Shatkala Govinda Marar, who had perfected the artwork of singing in six tempos, travelled along with his tambura, ganjira and edakka
The compositions of legendary vaggeyakaras had been disseminated primarily by way of their disciples. This was true of the Music Trinity in addition to of Swati Tirunal, whose court docket entertained musicians of all genres. However this isn’t true of their modern, Shatkala Govinda Marar. He was an ascetic and an itinerant musician, who lived a life singing in regards to the glories of god, and he didn’t have a retinue of disciples following him.
The 2-storey constructing adjoining to the Sree Perumthrikkovil temple in Ramamangalam, Ernakulam district, is a becoming memorial to the saint-musician. The not too long ago renovated mansion, which belongs to Shatkala Govinda Marar Smaraka Kala Samithy, will full 4 a long time on October 8.
Born in 1798 at Ramamangalam in a conventional Marar household, it was Govinda Marar’s responsibility to carry out kottippadiseva, singing and beating on the edakka drum on the sopanam, the steps resulting in the sanctum of the temple in Ramamangalam. Not solely is the Ramamangalam bani of Sopana Sangeetham distinctive, the percussion ensemble, Parishavadyam, and the uncommon instrument, Kudukka Vina, even have their origin right here.
Through the years, it turned Marar’s ardour to sing in all temples. He visited all of the temples within the state of Travancore, armed along with his seven-stringed tambura, a ganjira and an edakka.
The Shatkala Govinda Marar Smaraka Samithy at Ramamangalam
Assembly Swati Tirunal
His travels took him to Swati Tirunal, an important patron of music. The king was fascinated by Marar’s devotion and singing type. Swati Tirunal was well-versed in Sopana Sangeetham, since his household had many well-known Kathakali playwrights (the libretto in Kathakali is rendered in Sopana ragas). Additionally, students have identified that every one Manipravala compositions of Swati Tirunal are within the Sopana type.
The king requested Marar to sing the Sopana raga Puraneeru. Marar rendered a kirtana, strumming the tambura strings along with his proper hand and beating the ganjira, held by his toes, along with his left hand. Impressed by his flawless singing and dexterity, the king offered Marar with a pennant, which he tied to his tambura. It stayed there until his dying.
Marar then reached Tyagaraja’s abode as an emissary of King Swati Tirunal, apparently to ask him to the palace, however the composer of ‘Nidhichala sukhama’ gently refused. Marar, nonetheless, was allowed to sing earlier than the composer and his disciples — a uncommon privilege.

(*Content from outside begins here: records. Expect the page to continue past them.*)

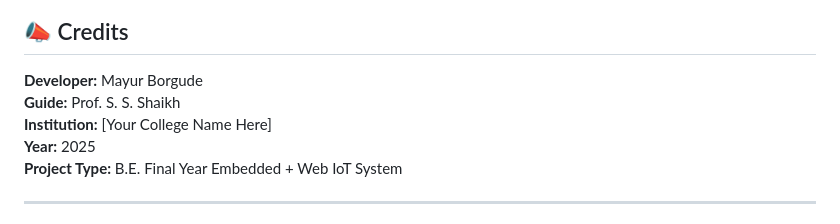
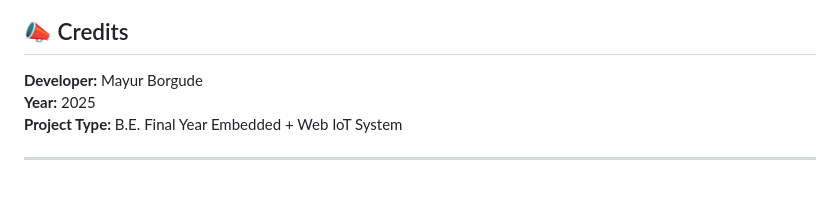
Before and after one commit to Mayborg121/smartHome, a Markdown page: README.md, the part around the change printed below. Drawn GitHub-style; blank space fills up the shorter version.

```diff
--- a/README.md
+++ b/README.md
@@ -218,8 +231,6 @@ lib_deps =
 ## 📣 Credits
 
 **Developer:** Mayur Borgude\
-**Guide:** Prof. S. S. Shaikh\
-**Institution:** [Your College Name Here]\
 **Year:** 2025\
 **Project Type:** B.E. Final Year Embedded + Web IoT System
 
```
Also changed, not shown: other parts of README.md (+18 -5 lines).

He sprang a shock by singing the eighth Ashtapadi, ‘Chandanacharchitha Neela Kale Bharam’, in Pantuvarali raga in six tempos — hitherto unparalleled within the historical past of music. This fetched him the sobriquet ‘Shatkala.’ Impressed by his prowess, Tyagaraja requested his disciples to sing his composition ‘Entharo mahanubhavulu’ in Sri ragam for Marar.
Then, Marar continued his musical journey, until he breathed his final at Pandharpur in 1843.
There have been many makes an attempt to salvage Marar’s compositions, however Trikampuram Krishnankutty Marar’s efforts alone bore fruit, that too in the direction of the tip his life. A descendant from the matrilineal facet of Govinda Marar’s household, Krishnankutty Marar was an authority on the temple arts of Kerala. It was solely just a little earlier than his dying in 2013 that he might gather the 5 compositions of Govinda Marar, historically often known as ‘Shatkala Govinda Pancharatnam,’ the authenticity of which was confirmed by students like Kavalam Narayana Panicker.
As a part of its initiatives to popularise these compositions, Kala Samithy offered them in Mohiniyattom, choreographed by Jayaprabha Menon from the Kavalam Faculty of dance.
Composed in Sopana ragas, all however one is about to Chembada. The primary one ‘Ksheerasagara vasa,’ in Kedaragowla, is an invocation to Narasimha, the presiding deity of Ramamangalam temple. The second is a Devi stuti, ‘Balachandra vibhushini’, in Arabhi. Surprisingly, the goddess talked about within the composition is the one at Kanyakubja in Uttar Pradesh. The third and fourth are in reward of Siva — ‘Palayamam parvatheesa’ in Anandabhairavi and ‘Thungapingajadha’ in Bhupalam. The latter depicts Siva in his tandava temper and has been set to tripuda tala, maybe to spotlight the tandava facet.
The fifth tune is ‘Sree Kurumbepaahi’ in Mohanam on the deity at Kuzhuppallikkavu temple close to Ramamangalam. The day shouldn’t be far when Shatkala Govinda Marar’s Pancharatnam can even be heard on the live performance stage.
The author and tradition critic is a educated musician.